Problem: Looking through the records that follow, determine how many lines contain "modules" and reply with that number alone.

Material shown:
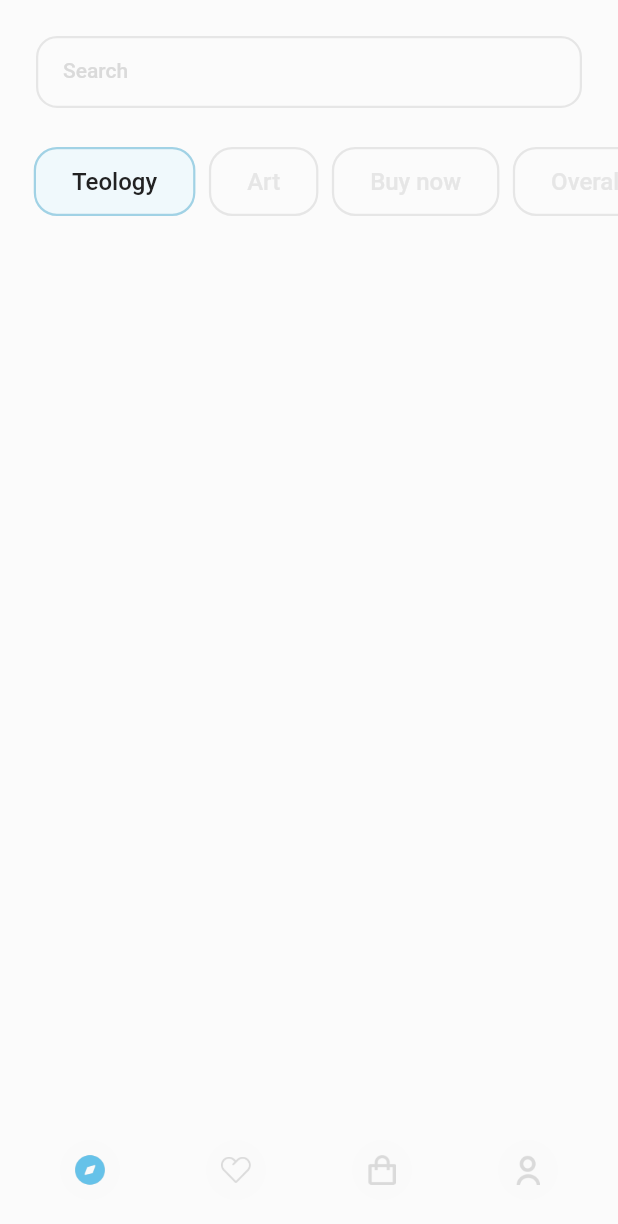
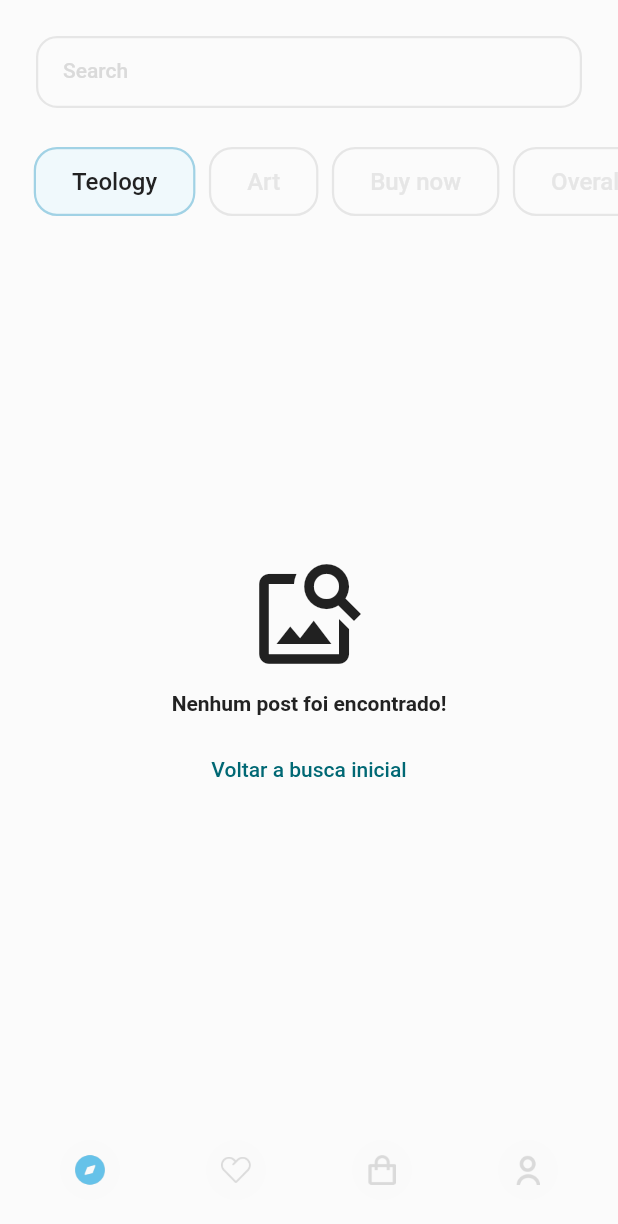
Before and after one commit to JulioRennan/miio_flutter_test, a Flutter app: the screen it shows after launch, on a phone screen of 412 x 824 dp. Shown: the top 1224 px of the screen. Run offline on Flutter 3.47's test engine with Material 2 defaults, Android fonts, the phone set to English and light mode, and no system bars; our stand-ins replace dio, either_dart, flutter_mobx, get_it, mobx, skeletons; generated files the repository leaves out were written again; network calls fail.

Commit message:
refactor: implementing refresh when list is empty

```diff
--- a/lib/app/modules/home/presentation/widgets/actions_list_posts.dart
+++ b/lib/app/modules/home/presentation/widgets/actions_list_posts.dart
@@ -16,9 +16,9 @@ class ActionsListPost extends StatelessWidget {
         Padding(
           padding: const EdgeInsets.symmetric(horizontal: 24.0),
           child: TextField(
+            controller: controller.searchController,
             decoration: const InputDecoration(labelText: "Search"),
             onSubmitted: (newValue) {
-              controller.setCurrentSearch(newValue);
               controller.getInitialPosts();
             },
           ),
--- /dev/null
+++ b/lib/app/modules/home/presentation/widgets/card_list_empty.dart
@@ -0,0 +1,44 @@
+import 'package:flutter/material.dart';
+import 'package:miio_flutter_test/app/modules/home/presentation/controller/home_store.dart';
+
+import '../../../../../core/theme/app_styles.dart';
+
+class CardListEmpty extends StatelessWidget {
+  const CardListEmpty({
+    super.key,
+    required this.controller,
+  });
+  final HomeStore controller;
+  @override
+  Widget build(BuildContext context) {
+    return Center(
+      child: Padding(
+        padding: const EdgeInsets.all(30),
+        child: Column(
+          crossAxisAlignment: CrossAxisAlignment.center,
+          mainAxisAlignment: MainAxisAlignment.center,
+          children: [
+            const Icon(
+              Icons.image_search_outlined,
+              size: 80,
+            ),
+            const SizedBox(height: 12),
+            const Text(
+              "Nenhum post foi encontrado!",
+              style: AppStyles.cardTitle,
+              textAlign: TextAlign.center,
+            ),
+            const SizedBox(height: 12),
+            TextButton(
+              onPressed: () {
+                controller.clearTextSearch();
+                controller.getInitialPosts();
+              },
+              child: const Text("Voltar a busca inicial"),
+            )
+          ],
+        ),
+      ),
+    );
+  }
+}
```
Also changed, not shown: lib/app/modules/home/presentation/controller/home_store.dart (+5 -2 lines), lib/app/modules/home/presentation/widgets/body_list_posts.dart (+11 -1 lines).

Task answer: 5